### Exercise
Where does the word "includegraphics" show up in the records? Copy every line that holds it.

Stored dataset items

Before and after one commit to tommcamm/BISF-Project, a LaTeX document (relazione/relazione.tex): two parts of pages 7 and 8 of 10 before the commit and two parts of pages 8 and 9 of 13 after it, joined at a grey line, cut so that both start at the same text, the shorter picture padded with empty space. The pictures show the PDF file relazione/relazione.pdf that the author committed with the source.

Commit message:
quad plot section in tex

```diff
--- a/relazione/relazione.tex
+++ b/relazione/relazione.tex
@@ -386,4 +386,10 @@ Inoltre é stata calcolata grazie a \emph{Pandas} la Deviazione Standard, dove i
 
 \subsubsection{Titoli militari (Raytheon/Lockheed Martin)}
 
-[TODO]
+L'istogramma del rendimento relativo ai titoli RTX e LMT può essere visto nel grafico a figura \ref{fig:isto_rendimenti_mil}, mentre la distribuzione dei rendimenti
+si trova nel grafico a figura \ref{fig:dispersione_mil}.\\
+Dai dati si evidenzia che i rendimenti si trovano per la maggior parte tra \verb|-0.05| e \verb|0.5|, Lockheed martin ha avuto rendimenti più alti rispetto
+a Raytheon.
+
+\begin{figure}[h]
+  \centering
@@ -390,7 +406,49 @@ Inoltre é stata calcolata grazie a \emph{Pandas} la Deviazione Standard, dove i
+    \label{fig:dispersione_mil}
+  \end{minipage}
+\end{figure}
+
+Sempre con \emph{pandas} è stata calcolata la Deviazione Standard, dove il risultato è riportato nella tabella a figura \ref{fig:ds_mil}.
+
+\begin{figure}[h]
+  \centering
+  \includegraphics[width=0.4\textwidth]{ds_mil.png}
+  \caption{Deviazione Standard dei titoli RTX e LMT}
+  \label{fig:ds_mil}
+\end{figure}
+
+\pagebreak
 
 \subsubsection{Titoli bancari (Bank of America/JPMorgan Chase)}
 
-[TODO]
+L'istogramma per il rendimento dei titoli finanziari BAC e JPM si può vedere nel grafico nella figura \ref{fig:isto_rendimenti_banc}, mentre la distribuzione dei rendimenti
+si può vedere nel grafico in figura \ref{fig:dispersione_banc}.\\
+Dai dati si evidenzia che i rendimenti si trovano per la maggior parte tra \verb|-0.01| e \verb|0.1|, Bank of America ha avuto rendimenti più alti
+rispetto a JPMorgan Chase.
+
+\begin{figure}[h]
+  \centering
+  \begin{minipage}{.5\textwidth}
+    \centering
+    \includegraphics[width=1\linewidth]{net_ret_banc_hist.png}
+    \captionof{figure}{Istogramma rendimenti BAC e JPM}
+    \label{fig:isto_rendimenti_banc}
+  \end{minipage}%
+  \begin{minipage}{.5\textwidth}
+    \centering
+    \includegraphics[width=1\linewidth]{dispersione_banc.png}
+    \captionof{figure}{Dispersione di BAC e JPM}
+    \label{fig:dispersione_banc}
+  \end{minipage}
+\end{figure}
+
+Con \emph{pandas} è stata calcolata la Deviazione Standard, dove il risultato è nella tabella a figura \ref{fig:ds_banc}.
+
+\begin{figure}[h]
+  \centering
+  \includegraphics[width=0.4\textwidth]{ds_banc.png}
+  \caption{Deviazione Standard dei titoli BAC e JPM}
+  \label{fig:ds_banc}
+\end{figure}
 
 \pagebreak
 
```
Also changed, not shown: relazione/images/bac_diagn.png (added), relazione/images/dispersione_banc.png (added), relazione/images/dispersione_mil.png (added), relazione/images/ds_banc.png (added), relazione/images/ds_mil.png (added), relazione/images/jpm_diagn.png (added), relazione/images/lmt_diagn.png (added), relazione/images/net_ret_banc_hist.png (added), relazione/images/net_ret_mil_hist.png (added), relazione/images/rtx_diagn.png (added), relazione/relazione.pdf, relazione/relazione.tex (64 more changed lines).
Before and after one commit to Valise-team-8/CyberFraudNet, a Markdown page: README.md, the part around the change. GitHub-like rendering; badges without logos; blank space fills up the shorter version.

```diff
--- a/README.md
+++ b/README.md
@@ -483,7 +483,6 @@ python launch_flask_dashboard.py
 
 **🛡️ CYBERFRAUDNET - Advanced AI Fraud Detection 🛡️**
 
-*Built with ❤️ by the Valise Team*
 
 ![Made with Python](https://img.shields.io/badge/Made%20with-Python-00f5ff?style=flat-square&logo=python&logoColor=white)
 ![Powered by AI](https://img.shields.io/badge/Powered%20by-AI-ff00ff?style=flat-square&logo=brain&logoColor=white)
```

### Result below
+  \includegraphics[width=0.4\textwidth]{ds_mil.png}
+    \includegraphics[width=1\linewidth]{net_ret_banc_hist.png}
+    \includegraphics[width=1\linewidth]{dispersione_banc.png}
+  \includegraphics[width=0.4\textwidth]{ds_banc.png}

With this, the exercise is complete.